Another diigo feature I discovered is that when I highlight text on a webpage, it gives me the option to annotate it and save my note for when I visit the page again. That is awesome! I can see having students use that feature to do research and using it myself to leave “sticky notes” on pages to remind me what I use/need on a particular page.
Part 2: Dropbox
I have used Dropbox for several years now and I don’t think I could go back to uploading documents to a flashdrive or my school’s teacher drive. It’s so convenient to be able to access my files anywhere at anytime, and to know that when I save something to Dropbox I have the most up-to-date version. I remember accidentally sending my flashdrive through the washing machine years ago and feeling panicked that I lost all of my work (even though it was on my computer, I wasn’t sure if all the changes I had made to files had been updated in both places.) Thankfully it still worked, but with Dropbox, I don’t need to carry that with me. I also don’t need to email myself documents to use at work or home since they’re all in one place. I love Dropbox and will probably never go back!
Here is a video I made on the Law of Demand.
Reflection: I think this video could use some soft background music to make it a little more interesting and to get rid of the hum in the background. It might also need some work on the graphics, but overall, I’m pretty pleased with my first video of this sort. I look forward to creating more in the future!
Below is my digital story:
And here is my storyboard: thing 19 – digital story storyboard
Ways Digital Storytelling Can be Used in My Classroom

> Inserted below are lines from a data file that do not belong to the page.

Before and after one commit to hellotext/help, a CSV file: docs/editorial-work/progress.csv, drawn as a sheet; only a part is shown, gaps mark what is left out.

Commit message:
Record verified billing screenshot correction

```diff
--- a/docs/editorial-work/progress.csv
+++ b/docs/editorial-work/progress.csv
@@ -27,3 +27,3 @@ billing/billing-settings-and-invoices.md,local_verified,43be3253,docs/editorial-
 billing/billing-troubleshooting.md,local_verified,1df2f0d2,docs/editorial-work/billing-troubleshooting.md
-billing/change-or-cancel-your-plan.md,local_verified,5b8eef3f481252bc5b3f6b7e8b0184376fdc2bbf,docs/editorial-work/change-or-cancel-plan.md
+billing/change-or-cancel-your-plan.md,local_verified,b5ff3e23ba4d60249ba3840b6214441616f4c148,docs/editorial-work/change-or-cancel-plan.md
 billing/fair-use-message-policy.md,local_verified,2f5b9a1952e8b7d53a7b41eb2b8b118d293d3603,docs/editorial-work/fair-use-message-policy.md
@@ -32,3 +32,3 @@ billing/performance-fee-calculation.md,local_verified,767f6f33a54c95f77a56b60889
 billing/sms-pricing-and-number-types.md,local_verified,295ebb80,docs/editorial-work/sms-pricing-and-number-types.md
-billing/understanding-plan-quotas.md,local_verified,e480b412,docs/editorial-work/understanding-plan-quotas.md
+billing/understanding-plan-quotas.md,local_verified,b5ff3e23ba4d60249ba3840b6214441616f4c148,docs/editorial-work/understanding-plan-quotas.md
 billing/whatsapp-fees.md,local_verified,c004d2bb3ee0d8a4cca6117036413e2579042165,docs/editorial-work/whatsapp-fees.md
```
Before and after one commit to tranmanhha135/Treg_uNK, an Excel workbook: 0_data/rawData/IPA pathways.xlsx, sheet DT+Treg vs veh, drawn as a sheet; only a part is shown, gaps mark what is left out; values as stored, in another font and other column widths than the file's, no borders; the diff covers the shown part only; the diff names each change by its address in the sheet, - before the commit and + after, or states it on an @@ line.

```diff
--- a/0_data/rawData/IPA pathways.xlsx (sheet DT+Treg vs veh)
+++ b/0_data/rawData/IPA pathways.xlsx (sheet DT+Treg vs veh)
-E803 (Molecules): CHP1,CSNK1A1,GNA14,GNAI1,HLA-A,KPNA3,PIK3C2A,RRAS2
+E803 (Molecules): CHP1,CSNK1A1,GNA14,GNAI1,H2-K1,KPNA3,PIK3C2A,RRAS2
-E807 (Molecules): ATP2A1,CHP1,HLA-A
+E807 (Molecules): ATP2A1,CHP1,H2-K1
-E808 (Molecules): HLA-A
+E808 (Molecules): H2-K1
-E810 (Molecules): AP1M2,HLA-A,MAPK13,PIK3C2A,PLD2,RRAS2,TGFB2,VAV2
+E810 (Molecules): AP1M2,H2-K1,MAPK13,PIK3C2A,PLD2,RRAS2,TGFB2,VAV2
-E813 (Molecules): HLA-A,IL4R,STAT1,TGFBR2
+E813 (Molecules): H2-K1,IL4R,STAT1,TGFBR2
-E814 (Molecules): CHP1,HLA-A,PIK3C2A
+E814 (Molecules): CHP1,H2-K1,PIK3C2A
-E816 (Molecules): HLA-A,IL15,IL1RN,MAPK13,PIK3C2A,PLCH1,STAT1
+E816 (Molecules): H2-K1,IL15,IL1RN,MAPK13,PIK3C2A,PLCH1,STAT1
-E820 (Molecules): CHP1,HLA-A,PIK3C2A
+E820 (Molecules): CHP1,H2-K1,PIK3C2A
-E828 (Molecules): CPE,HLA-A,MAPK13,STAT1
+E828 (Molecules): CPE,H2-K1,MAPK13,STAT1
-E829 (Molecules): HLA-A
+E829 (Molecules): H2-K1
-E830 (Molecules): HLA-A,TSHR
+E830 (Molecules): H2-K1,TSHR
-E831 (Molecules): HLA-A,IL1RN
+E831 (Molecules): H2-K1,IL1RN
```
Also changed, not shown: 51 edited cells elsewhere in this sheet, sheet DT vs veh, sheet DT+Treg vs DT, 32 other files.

One way I can use digital storytelling is to have students create short stories about concepts we have covered to make sure they can explain it in their own words, and that they can do so in a creative way, which really shows they have a solid working knowledge of the material. I can see doing this towards the end of a unit before I do a summative assessment (and let students watch each others’ work as a sort of review) or even after teaching a complex concept that I want to make sure everyone understands. Some ideas would include having students create stories to teach one another, stories that are more skit-like in nature, and stories that are like commercials and public service announcements that explain ideas.
Another way I can use digital stories is to have students do a one minute self reflection on their understanding of the material from class. I envision this being more of single words in their stories that are up for a couple seconds at a time and maybe some short video of them explaining their understanding. I would probably do this at the end of a unit, around parent teacher conference time to have students’ feedback to share with parents (and I could share the videos too!), and at the end of the semester.
Feedback and Suggestions for Improvement
I had my husband give me feedback and suggestions on my digital story and here is what he wrote:
Well I sure liked it! It’s pretty great that you captured “fire-mens”, guitar playing, and a day without pants. If you need actual critique, I guess I’d turn up the intro track a bit. I really liked all of the cuts.
He might be a little biased since the story is about our son, but I agree that the intro music could be a little louder. Other than that, I like my finished product! It was really fun to make, especially since I really like the subject. 😉